What is needed: A word-for-word copy of the listing is required, and it must contain no pictures.

Dataset content:
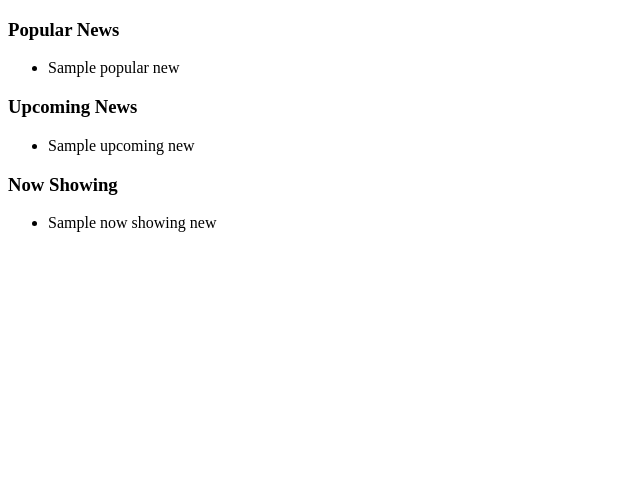
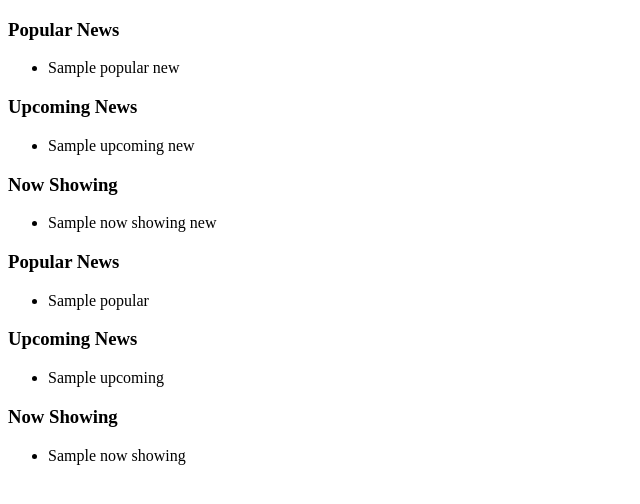
Before and after one commit to Agneskoinange/NewsAPI, a Flask app: template app/templates/index.html in a window 1280 px wide. Shown: the top 504 px of the page, without its empty margins (0-640 px from the left). Run offline with Flask 2, Linux system fonts and the light colour scheme; the template is opened without the code that fills it: most values are stand-ins (such as "Sample title", 1, 10 or a date in 2020).

Commit message:
add macros to macros.html and index.html

```diff
--- a/app/templates/index.html
+++ b/app/templates/index.html
@@ -8,27 +8,45 @@
         <title> Welcome to The best News Website Online </title>
         {% endif %}
     </head>
+
+    {% import 'macros.html' as macro%}
     <body>
-        <!-- Popular movie section  -->
+        <!-- Popular news section  -->
         <h3> Popular News</h3>
          <ul>
             {% for popular_news in popular %}
                 <li>{{ popular_news.title}}</li>
             {% endfor %}
         </ul>
-        <!-- Upcoming movie  -->
+        <!-- Upcoming news  -->
         <h3> Upcoming News </h3>
          <ul>
             {% for upcoming_news in upcoming %}
                 <li>{{ upcoming_news.title}}</li>
             {% endfor %}
         </ul>
-        <!-- Now showing movie -->
+        <!-- Now showing news -->
         <h3>Now Showing</h3>
          <ul>
             {% for now_showing_news in now_showing %}
                 <li>{{ now_showing_news.title}}</li>
             {% endfor %}
         </ul>
+
+         <!-- Popular news -->
+         <h3> Popular News</h3>
+         <ul>
+             {{ macro.displayNewsList(popular)}}
+         </ul>
+         <!-- Upcoming news  -->
+         <h3> Upcoming News </h3>
+         <ul>
+             {{ macro.displayNewsList(upcoming)}}
+         </ul>
+         <!-- Now showing News -->
+         <h3>Now Showing</h3>
+         <ul>
+             {{ macro.displayNewsList(now_showing)}}
+         </ul>
  </body>
 </html>
--- /dev/null
+++ b/app/templates/macros.html
@@ -0,0 +1,7 @@
+{% macro displayNewsList(news_list) %}
+
+    {% for news in news_list %}
+        <li>{{ news_list.title}}</li>
+    {% endfor %}
+
+{% endmacro %}
```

Answer for the task:
Before and after one commit to Agneskoinange/NewsAPI, a Flask app: template app/templates/index.html in a window 1280 px wide. Shown: the top 504 px of the page, without its empty margins (0-640 px from the left). Run offline with Flask 2, Linux system fonts and the light colour scheme; the template is opened without the code that fills it: most values are stand-ins (such as "Sample title", 1, 10 or a date in 2020).

Commit message:
add macros to macros.html and index.html

```diff
--- a/app/templates/index.html
+++ b/app/templates/index.html
@@ -8,27 +8,45 @@
         <title> Welcome to The best News Website Online </title>
         {% endif %}
     </head>
+
+    {% import 'macros.html' as macro%}
     <body>
-        <!-- Popular movie section  -->
+        <!-- Popular news section  -->
         <h3> Popular News</h3>
          <ul>
             {% for popular_news in popular %}
                 <li>{{ popular_news.title}}</li>
             {% endfor %}
         </ul>
-        <!-- Upcoming movie  -->
+        <!-- Upcoming news  -->
         <h3> Upcoming News </h3>
          <ul>
             {% for upcoming_news in upcoming %}
                 <li>{{ upcoming_news.title}}</li>
             {% endfor %}
         </ul>
-        <!-- Now showing movie -->
+        <!-- Now showing news -->
         <h3>Now Showing</h3>
          <ul>
             {% for now_showing_news in now_showing %}
                 <li>{{ now_showing_news.title}}</li>
             {% endfor %}
         </ul>
+
+         <!-- Popular news -->
+         <h3> Popular News</h3>
+         <ul>
+             {{ macro.displayNewsList(popular)}}
+         </ul>
+         <!-- Upcoming news  -->
+         <h3> Upcoming News </h3>
+         <ul>
+             {{ macro.displayNewsList(upcoming)}}
+         </ul>
+         <!-- Now showing News -->
+         <h3>Now Showing</h3>
+         <ul>
+             {{ macro.displayNewsList(now_showing)}}
+         </ul>
  </body>
 </html>
--- /dev/null
+++ b/app/templates/macros.html
@@ -0,0 +1,7 @@
+{% macro displayNewsList(news_list) %}
+
+    {% for news in news_list %}
+        <li>{{ news_list.title}}</li>
+    {% endfor %}
+
+{% endmacro %}
```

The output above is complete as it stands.